Since spring and summer came early this year, I'm getting a head start on fall gardening:
1. Get garden shears and clippers sharpened. Unlike spring, there's no rush now and this way you will be ready next spring should it come early again. Most places that sharpen scissors can sharpen garden tools. If you don't know of a place, email me and I will tell you where I take mine.
2. Update garden diary abandoned mid-summer. At least I did, I got tired of writing “too hot to garden.” I did note what plants did well – as in survive - in our record heat and drought.
3. Plant spring bulbs. If you want something critter-resistant, plant daffodils. Tulip bulbs are lovely but they are edible. Mice use mole runs to get to the bulbs they eat; deer like the greenery and, if my sister were around, she would be picking tulip flowers for her salad.
4. Don't cut anything down yet that looks dead. Most plants and trees go into a dormant mode to survive record heat and drought. Wait until next spring to determine whether a tree, bush or plant survived this year. You may just be pleasantly surprised.
5. Plant chrysanthemums. Help them pull through winter by watering them once a week during cold months. They are supposed to be perennials.
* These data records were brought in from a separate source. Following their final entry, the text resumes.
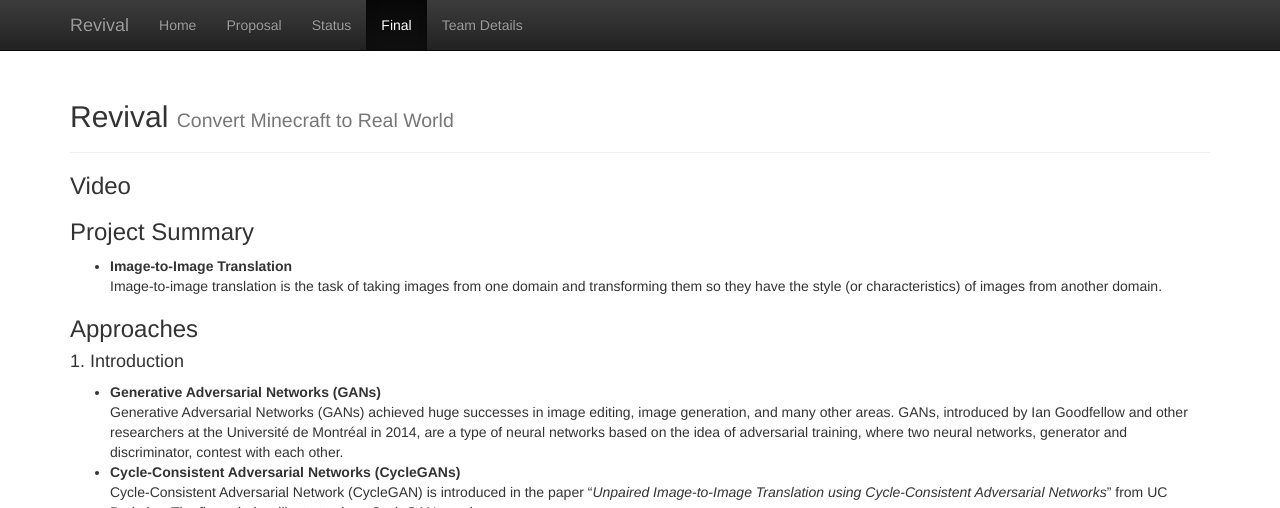
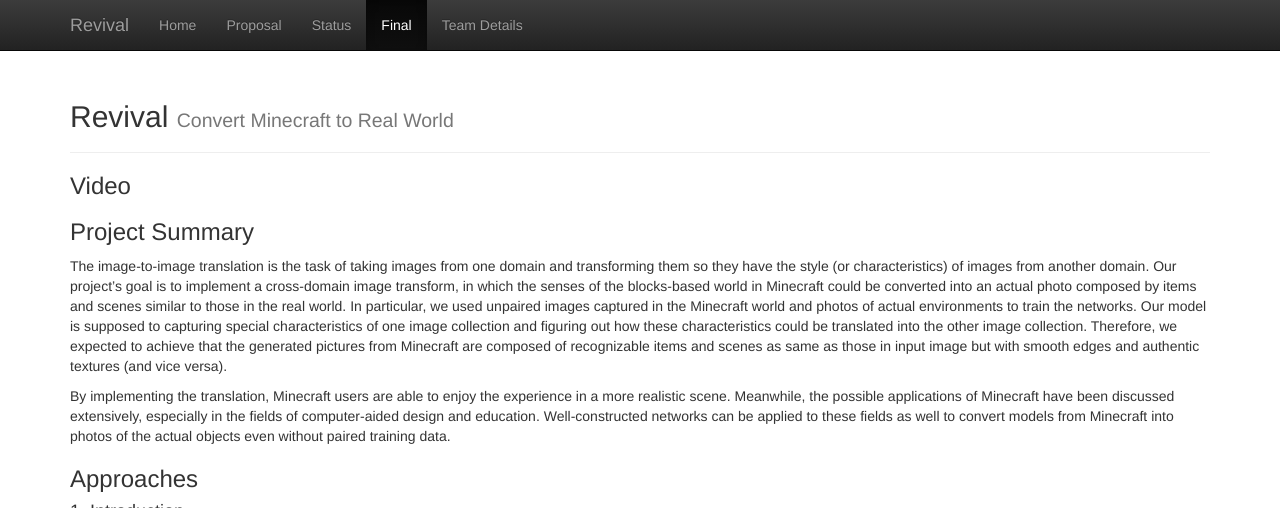
Before and after one commit to sijielu/Revival, a Jekyll site: the page built from docs/final.md, in a window 1280 px wide and 900 px high, cut to the strip 0-508 px from the top of the window. Built offline with Jekyll 4.4.1, drawn with Linux system fonts in a browser that asks for light colours; formulas are drawn with MathJax 3; some of the changed text lies outside the part shown.

Commit message:
Update final.md

```diff
--- a/docs/final.md
+++ b/docs/final.md
@@ -6,8 +6,9 @@
 ### Video
 
 ### Project Summary
-- **Image-to-Image Translation**
-  Image-to-image translation is the task of taking images from one domain and transforming them so they have the style (or characteristics) of images from another domain.
+The image-to-image translation is the task of taking images from one domain and transforming them so they have the style (or characteristics) of images from another domain. Our project’s goal is to implement a cross-domain image transform, in which the senses of the blocks-based world in Minecraft could be converted into an actual photo composed by items and scenes similar to those in the real world. In particular, we used unpaired images captured in the Minecraft world and photos of actual environments to train the networks. Our model is supposed to capturing special characteristics of one image collection and figuring out how these characteristics could be translated into the other image collection. Therefore, we expected to achieve that the generated pictures from Minecraft are composed of recognizable items and scenes as same as those in input image but with smooth edges and authentic textures (and vice versa).
+
+By implementing the translation, Minecraft users are able to enjoy the experience in a more realistic scene. Meanwhile, the possible applications of Minecraft have been discussed extensively, especially in the fields of computer-aided design and education. Well-constructed networks can be applied to these fields as well to convert models from Minecraft into photos of the actual objects even without paired training data.
 
 ### Approaches
 #### 1. Introduction
```
Also changed, not shown: other parts of docs/final.md (+2 -0 lines).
6. Stop fertilizing flower beds. Although plants appreciated the extra assist this year, it's time for them to slow down to get ready for winter.
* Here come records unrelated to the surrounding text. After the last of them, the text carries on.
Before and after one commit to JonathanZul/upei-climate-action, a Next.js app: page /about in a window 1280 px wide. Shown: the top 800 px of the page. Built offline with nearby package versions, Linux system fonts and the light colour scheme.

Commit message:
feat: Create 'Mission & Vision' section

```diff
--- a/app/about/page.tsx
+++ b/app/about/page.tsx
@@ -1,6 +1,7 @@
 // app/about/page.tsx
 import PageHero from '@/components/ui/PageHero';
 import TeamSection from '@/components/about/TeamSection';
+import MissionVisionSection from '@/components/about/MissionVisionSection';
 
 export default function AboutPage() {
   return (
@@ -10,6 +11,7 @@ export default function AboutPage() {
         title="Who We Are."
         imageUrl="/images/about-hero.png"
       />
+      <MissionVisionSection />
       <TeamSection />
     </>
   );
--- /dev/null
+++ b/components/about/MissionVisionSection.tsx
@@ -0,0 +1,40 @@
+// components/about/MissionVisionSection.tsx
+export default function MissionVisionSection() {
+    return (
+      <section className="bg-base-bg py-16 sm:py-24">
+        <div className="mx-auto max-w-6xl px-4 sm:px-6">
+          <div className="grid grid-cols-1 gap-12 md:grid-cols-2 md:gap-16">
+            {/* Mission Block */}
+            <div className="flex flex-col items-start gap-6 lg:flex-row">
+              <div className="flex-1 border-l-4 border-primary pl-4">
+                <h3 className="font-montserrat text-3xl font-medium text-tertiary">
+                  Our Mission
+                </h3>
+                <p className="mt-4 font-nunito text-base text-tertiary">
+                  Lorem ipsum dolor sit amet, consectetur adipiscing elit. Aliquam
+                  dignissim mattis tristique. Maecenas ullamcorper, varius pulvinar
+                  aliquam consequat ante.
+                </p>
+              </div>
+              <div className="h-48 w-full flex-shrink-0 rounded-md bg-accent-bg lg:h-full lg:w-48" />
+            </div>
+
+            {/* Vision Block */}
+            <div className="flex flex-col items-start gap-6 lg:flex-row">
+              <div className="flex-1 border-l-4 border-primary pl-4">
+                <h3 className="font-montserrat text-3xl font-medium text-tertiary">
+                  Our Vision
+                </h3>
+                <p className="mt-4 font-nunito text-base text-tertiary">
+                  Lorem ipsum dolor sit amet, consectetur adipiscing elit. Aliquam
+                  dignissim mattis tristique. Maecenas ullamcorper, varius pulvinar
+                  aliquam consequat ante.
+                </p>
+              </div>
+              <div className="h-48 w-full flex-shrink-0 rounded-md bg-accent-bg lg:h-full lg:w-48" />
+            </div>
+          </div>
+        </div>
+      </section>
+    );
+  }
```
7. Stockpile mulch. It's not time to mulch yet, wait until after the first frost. Mulching basically protects plants from the heaving and thawing from temperature changes. Best to cover with mulch after frost so mulch helps keep grounds around plants evenly cold.
8. Collect seeds to dry, label and use next year. If you have heirloom vegetable seeds or favorite annuals that survived summer, collect seed pods. I use paper-lined baskets and tuck them in over my refrigerator where hot air helps dry them. Store in recycled, cleaned plastic containers with labels in a dry, cool spot for use next year.
9. If you bag leaves, you can actually store those filled bags in a garden corner and find yourself with a lovely source of free spring compost.
10. Trim and feed your potted plants systemic insecticide so you can bring them inside without any unwelcome hitchhikers. Did you know in the right conditions, tomatoes are perennials? I usually bring in a pot of green peppers, a large pot of catnip and a couple of tomato plants.
Last year, one of my cats discovered cherry tomatoes make great rolling toys. This year, I'm putting a little fence around the plant to protect it.
My brother said that will make it a lot easier for the cat to get to the tomatoes….
Charlotte Ekker Wiggins shares her gardening adventures at http://www.gardeningcharlotte.com. Copyright 2012 used with permission by The Rolla Daily News. All rights reserved. This material may not be published, broadcast, rewritten or redistributed. Contact Charlotte at firstname.lastname@example.org.